Valençay, in Indre, main town of the canton that shares its name, is a small, charming town of 3122 inhabitants, nestling around the château. The town is situated 42 kms to the north of the county town of Châteauroux and 55 kms to the south of Blois.
Arriving from Blois through the lovely Gâtine forest, a straight road leads into one of the 2 courtyards at the château, called the " cour des Ronds " (Courtyard of Circles).
From Châteauroux, and across the Berry plains, visitors come to a high point, overlooking the Nahon river. Crossing the gently flowing river, they arrive at the towering château, which stands at the top of a hill.
A feudal castle stood on the site in the 13th C.
Following a marriage, the Chalons-Tonnerre became the owners.
In 1451, Robert II d'Estampes purchased the château. The d'Estampes family remained the owners for nearly another three centuries. During this time, major changes were made to the château.
In 1509, Louis and his son Jacques d'Estampes razed the ancient feudal manor to the ground. They built, from around 1520/1530, the current château in a Renaissance style, following the plans of an unknown architect. The crediting of the design to Philibert Delorme is in error.
Dominique d'Estampes built the west wing, opposite the grounds, and the east wing, on the Valençay side, in the early 17th C. A wall of arches, enclosing the " cour d'honneur ", links the two wings.
Mademoiselle de Montpensier, also called the " Grande Mademoiselle ", came to Valençay in 1653. She wrote that Valençay is an " enchanting house " in her memoirs.
At the end of the 17th C, the d'Estampes family lost their glory. Financial problems forced the widow of Henri Hubert d'Estampes to sell the estate in 1719, to the banker-speculator John Law. This sale was then cancelled due to his bankruptcy.
Finaly, after having passed into the hands of the Chaumont de La Millière family, the farmer-general Charles Legendre de Villemorien became the eventual buyer of the estate in 1766. Shortly afterwards, with the aid of architect Joseph-Abel Couture, he carried out some important modifications: demolition of the east wing and arches, and modifications to the west wing, in particular the building of the Tour Neuve (New Tower).
His son, the Comte Legendre de Luçay, put the finishing touches to his work and sold the château to Talleyrand in May 1803.

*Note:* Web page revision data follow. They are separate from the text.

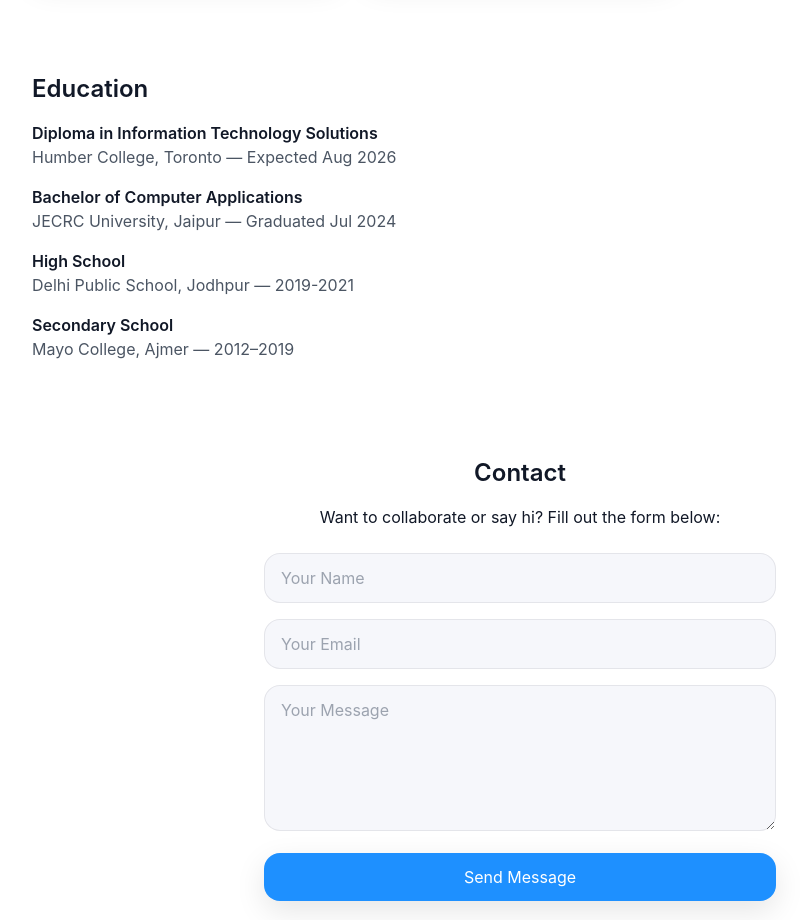
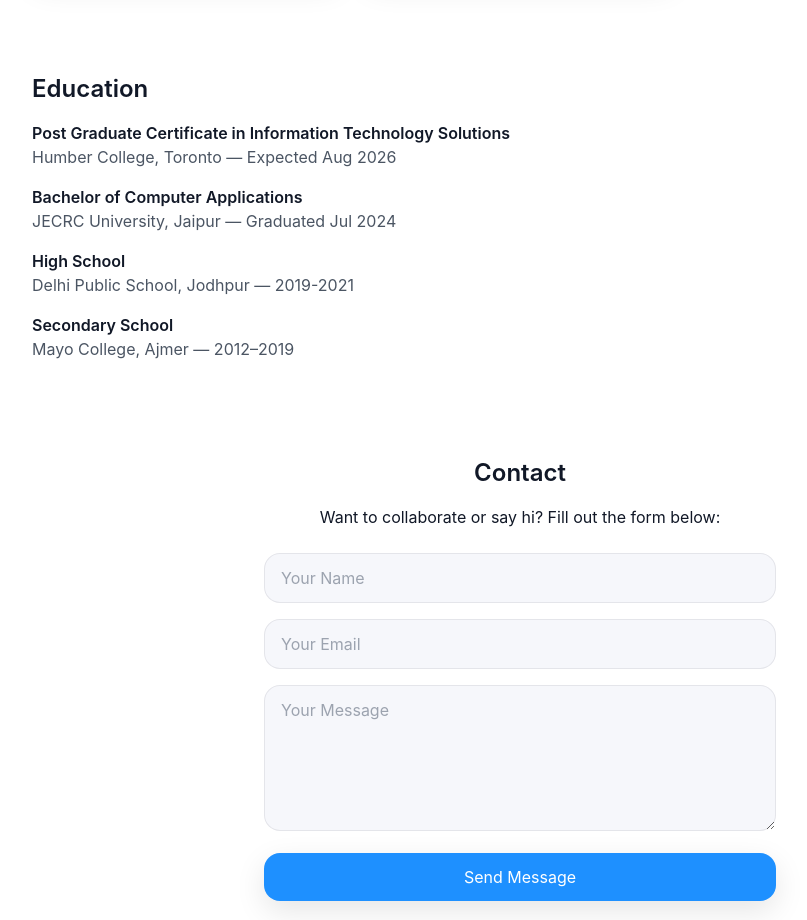
Before and after one commit to rohannbalani/Portfolio, a plain HTML site: page index.html in a window 1280 px wide. Shown: the part 3020-3940 px from the top of the page, without its empty margins (120-927 px from the left). Drawn offline with nearby package versions, Linux system fonts and the light colour scheme.

Commit message:
updated2

```diff
--- a/index.html
+++ b/index.html
@@ -292,7 +292,7 @@
     <section id="education" class="py-12" data-aos="fade-left">
       <h2 class="text-2xl font-semibold mb-4">Education</h2>
       <article class="mb-4">
-        <h3 class="font-semibold">Diploma in Information Technology Solutions</h3>
+        <h3 class="font-semibold">Post Graduate Certificate in Information Technology Solutions</h3>
         <p class="text-muted">Humber College, Toronto — Expected Aug 2026</p>
       </article>
       <article class="mb-4">
```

" Monsieur de Talleyrand, I want you to purchase a good property, one where you can receive diplomats and other notable foreigners. Guests whom we wish to send to such a place as a reward to the ambassadors of sovereigns that I would like to remain content... " explained the Premier Consul, who contributed a very large part towards the acquisition of the château.
In May 1808, the Spanish Princes, captured at Bayonne, were put in guarded accomodation at the Château de Valençay. They stayed there until March 1814, after the signing of the treaty of Valençay on December 11th 1813. The treaty gave the Spanish throne to Prince Ferdinand, despite the reserves expressed by the Cortès.
It was only in 1816, after eight years of absence, that Talleyrand returned to Valençay. He then came nearly every year for a stay, accompanied by his niece, the duchesse de Dino. On May 17th, 1838, the Prince de Talleyrand died in Paris. On September 5th his remains were interred in a chapel near to the château, following a last hommage by a united people in the funeral cortege.
It was his great-nephew, Napoléon-Louis de Talleyrand-Périgord, duc de Valençay, who inherited the estate. With the latter's death, in 1898, his grandson, Boson, succeded him until his own death in 1952. The sole inheritor, and last individual owner, M. Jean Morel, sold the château to an Association Départementale (County Association) on December 15th 1979.
Saved from the Second World War, and in spite of the destruction caused to the village itself on August 16th 1944, the Château de Valençay has kept a large part of the furniture and items with which the prince liked to surround himself.
With thanks to Mssrs André BEAU and Philippe Maillard for their valuable advice.